The pink shrimp harvest was almost 47 million pounds in 2021, an increase of 8% from 2020, and more than the average of recent years. Unfortunately, shrimp prices fell slightly from 72 cents to 50 cents per pound in 2021. The total value landed managed to increase 3% to $23.4 million. This was about the average of recent years. Oregon pink shrimp was certified as a sustainable fishery by the Marine Stewardship Council in 2007 and reassessed as sustainable in 2011.
The amount of whiting landed fell for the second year, by 16% in 2021 to 184 million pounds. Whiting accounted for 58% by weight of all wild seafood landed in Oregon, but it has a low value. The price increased by two cents to nine cents per pound in 2021. The total landed value for this fishery rose 15% in 2021 to $17.5 million. Much of Oregon’s whiting is made into surimi for use in making artificial crab meat.
The value of groundfish landed increased 22% in 2021 to $22.5 million. The landed value had dropped for the last few years so 2021 represented a small recovery, but the fishery is still below its average since 2010. The amount landed increased by 10%, and the average price rose five cents per pound to fifty cents. The price per pound had been dropping since 2016.
The albacore tuna harvest fell 27%, and was roughly half the level of two years before. Fortunately, the price increased 29% to $2.05 per pound. Accordingly, the total value landed fell by only 6% in 2021 to $6.6 million. This was the lowest level since 2003. Albacore has become an important fishery in recent years, especially for smaller boats that depended on salmon.
Some smaller fisheries had notable changes. The slime eel (hagfish) harvest, which is mainly exported, dropped 33% in 2021 to about $800,000. Clam harvests were mixed: razor clam harvests were down 61%, but butter clam harvests grew 54% to $202,000. In total, the clam harvest fell 13% to about $883,000. The Pacific halibut was up 33% to $1.6 million. The red sea urchin harvest rose modestly to $725,000. The sea urchin fishery roughly doubled in 2018 and has stayed fairly high since then. Although the amount harvested has fallen, the price per pound has gone up fivefold as the demand for sea urchin eggs (uni) used in sushi has increased in recent years. Most of the sea urchin harvest is processed out of state. The market squid harvest dropped 24% to $4.5 million. The squid fishery grew from nothing in 2017 to $6 million in 2020. This may herald the establishment of a new important fishery for Oregon since it is now similar in size to the salmon fishery.
There were an estimated 1,227 commercial fishers (excluding tribal fishing) in Oregon on an annual average basis in 2021. This was pretty similar to the previous year but down from 1,438 in 2019. The business restrictions from the COVID-19 pandemic and limited salmon harvest are the likely causes for the drop in employment. Several seafood processors were strongly impacted by restrictions and closures.

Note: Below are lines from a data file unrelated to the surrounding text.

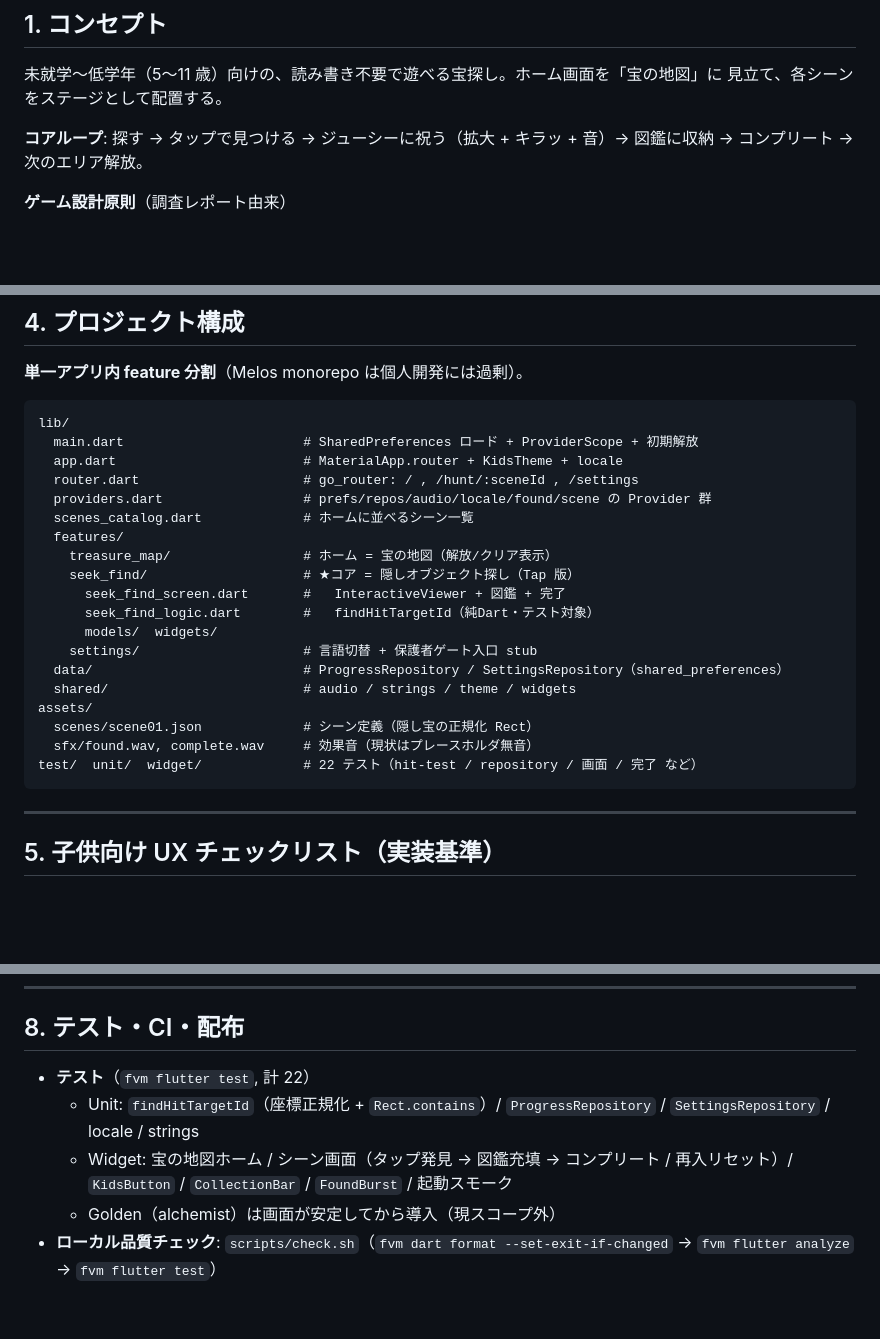
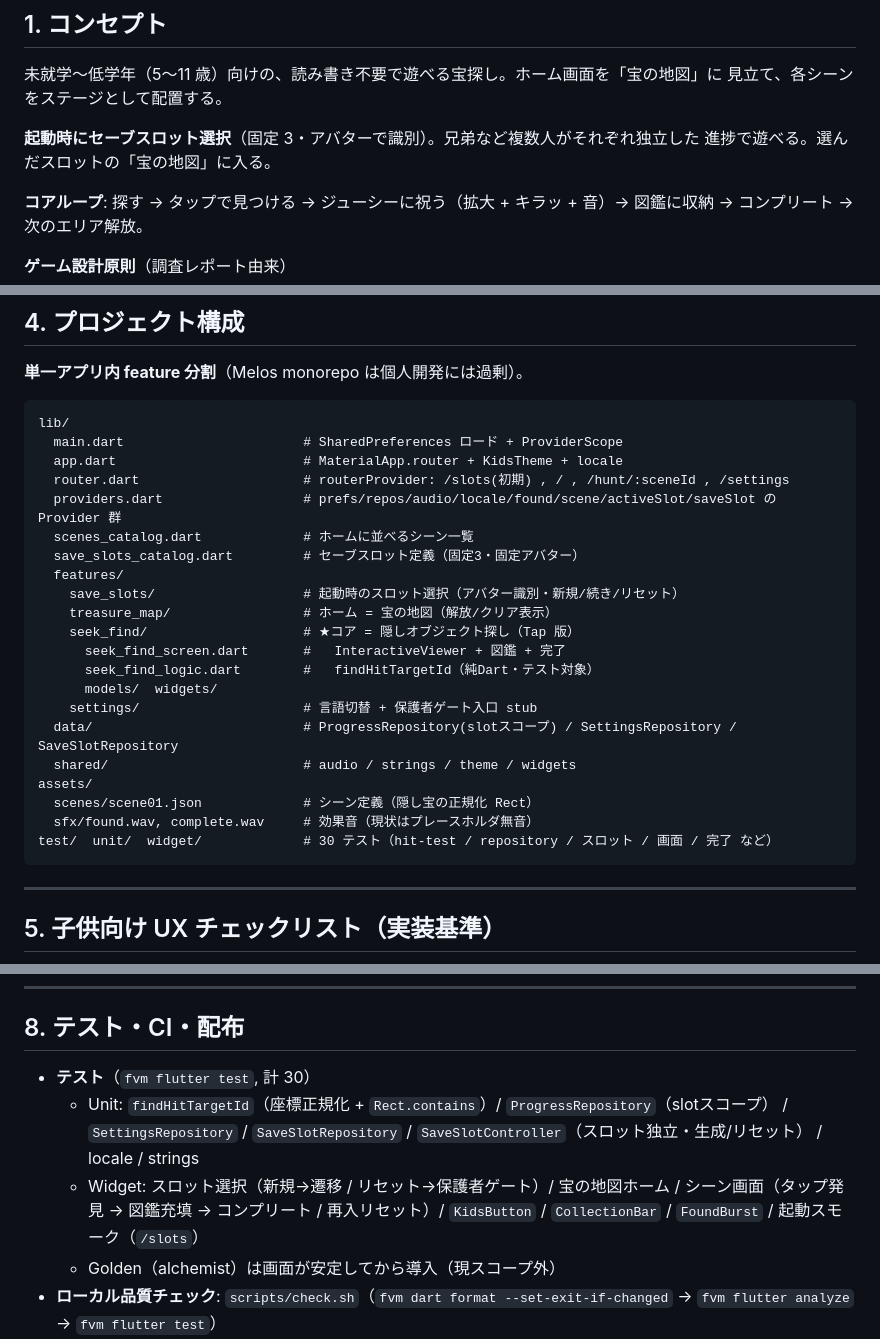
Before and after one commit to linnefromice/kidsapp-treasurehunt, a Markdown page: README.md, 3 parts joined by grey strips. Drawn GitHub-style; blank space fills up the shorter version.

````diff
--- a/README.md
+++ b/README.md
@@ -26,6 +26,9 @@ Android タブレット / iPad 向けに **Flutter** で個人開発する。
 
 未就学〜低学年（5〜11 歳）向けの、読み書き不要で遊べる宝探し。ホーム画面を「宝の地図」に
 見立て、各シーンをステージとして配置する。
+
+**起動時にセーブスロット選択**（固定 3・アバターで識別）。兄弟など複数人がそれぞれ独立した
+進捗で遊べる。選んだスロットの「宝の地図」に入る。
 
 **コアループ**: 探す → タップで見つける → ジューシーに祝う（拡大 + キラッ + 音）→
 図鑑に収納 → コンプリート → 次のエリア解放。
@@ -103,24 +106,26 @@ bash scripts/check.sh          # format + analyze + test（fvm 経由）
 
 ```
 lib/
-  main.dart                       # SharedPreferences ロード + ProviderScope + 初期解放
+  main.dart                       # SharedPreferences ロード + ProviderScope
   app.dart                        # MaterialApp.router + KidsTheme + locale
-  router.dart                     # go_router: / , /hunt/:sceneId , /settings
-  providers.dart                  # prefs/repos/audio/locale/found/scene の Provider 群
+  router.dart                     # routerProvider: /slots(初期) , / , /hunt/:sceneId , /settings
+  providers.dart                  # prefs/repos/audio/locale/found/scene/activeSlot/saveSlot の Provider 群
   scenes_catalog.dart             # ホームに並べるシーン一覧
+  save_slots_catalog.dart         # セーブスロット定義（固定3・固定アバター）
   features/
+    save_slots/                   # 起動時のスロット選択（アバター識別・新規/続き/リセット）
     treasure_map/                 # ホーム = 宝の地図（解放/クリア表示）
     seek_find/                    # ★コア = 隠しオブジェクト探し（Tap 版）
       seek_find_screen.dart       #   InteractiveViewer + 図鑑 + 完了
       seek_find_logic.dart        #   findHitTargetId（純Dart・テスト対象）
       models/  widgets/
     settings/                     # 言語切替 + 保護者ゲート入口 stub
-  data/                           # ProgressRepository / SettingsRepository（shared_preferences）
+  data/                           # ProgressRepository(slotスコープ) / SettingsRepository / SaveSlotRepository
   shared/                         # audio / strings / theme / widgets
 assets/
   scenes/scene01.json             # シーン定義（隠し宝の正規化 Rect）
   sfx/found.wav, complete.wav     # 効果音（現状はプレースホルダ無音）
-test/  unit/  widget/             # 22 テスト（hit-test / repository / 画面 / 完了 など）
+test/  unit/  widget/             # 30 テスト（hit-test / repository / スロット / 画面 / 完了 など）
 ```
 
 ---
@@ -171,9 +176,9 @@ IAP は必ず「保護者ゲート（算数問題）→ `in_app_purchase`」の
 
 ## 8. テスト・CI・配布
 
-- **テスト**（`fvm flutter test`, 計 22）
-  - Unit: `findHitTargetId`（座標正規化 + `Rect.contains`）/ `ProgressRepository` / `SettingsRepository` / locale / strings
-  - Widget: 宝の地図ホーム / シーン画面（タップ発見 → 図鑑充填 → コンプリート / 再入リセット）/ `KidsButton` / `CollectionBar` / `FoundBurst` / 起動スモーク
+- **テスト**（`fvm flutter test`, 計 30）
+  - Unit: `findHitTargetId`（座標正規化 + `Rect.contains`）/ `ProgressRepository`（slotスコープ） / `SettingsRepository` / `SaveSlotRepository` / `SaveSlotController`（スロット独立・生成/リセット） / locale / strings
+  - Widget: スロット選択（新規→遷移 / リセット→保護者ゲート）/ 宝の地図ホーム / シーン画面（タップ発見 → 図鑑充填 → コンプリート / 再入リセット）/ `KidsButton` / `CollectionBar` / `FoundBurst` / 起動スモーク（`/slots`）
   - Golden（alchemist）は画面が安定してから導入（現スコープ外）
 - **ローカル品質チェック**: `scripts/check.sh`（`fvm dart format --set-exit-if-changed` → `fvm flutter analyze` → `fvm flutter test`）
 - **CI（GitHub Actions / `workflow_dispatch`）**: Firebase App Distribution への **Android APK 手動配布のみ**。
````
Also changed, not shown: other parts of README.md (+2 -1 lines), CLAUDE.md (+9 -8 lines), docs/development.md (+6 -4 lines).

Estimating employment in fishing is more difficult than measuring the harvests. Legislation in 1999 allowed most fishermen to be exempt from unemployment insurance coverage – the primary source of employment data. The Oregon Employment Department now estimates the number of fishers based on a combination of survey data and the number of commercial fish landings made in Oregon. This method was new for 2014 and resulted in a lower employment estimate than before. Oregon vessels or crews making landings outside of Oregon are not included in these estimates of employment in Oregon.
The estimated number of fishers varied from a high of 1,660 in April to a low of 467 in November. Fishing employment often peaks in the summer but COVID-19 restrictions led to a subdued summer season. Five coastal counties – Clatsop, Lincoln, Coos, Curry, and Tillamook – had 96% of the total employment, based on where landings occur. Perhaps even more surprising is that non-coastal Jefferson County had any commercial fishing employment. These jobs are sometimes based on crayfish harvests.
The most important fisheries for employment are crab, pink shrimp, and salmon. The estimates of employment by species represent the minimum number of people in that fishery on an annual basis. Landings are counted by only the most valuable species landed that trip. Commercial fishers harvested about 100 different species in 2021.
Although the number of fishing vessels has declined from historic highs, it has become more stable over the past decade. Fishing began generating more revenue per boat after the turn of the century, albeit with plenty of fluctuations. There were 882 vessels with at least one landing in 2021, down from 984 in 2020. They averaged about $233,000 each in landed value in Oregon in 2021, up 44% from the previous year. Each vessel supported about 1.4 workers on an annual average basis; many vessels have landings only part of the year.
In addition to direct employment, commercial fishing provides the resource for seafood processors. Complete data on processors for 2021 are not available yet, but employment through the third quarter of 2021 averaged about 100 jobs below 2020. Records show that there were 32 seafood processors in Oregon that had employees in 2020; it looks like Oregon added two more processors in 2021. Some processors also use temporary help firms to round out their staffing, but these employees are counted in the business services industry. The processing industry paid more than $49 million in wages in 2020, which clearly shows the benefit of adding value to raw natural products.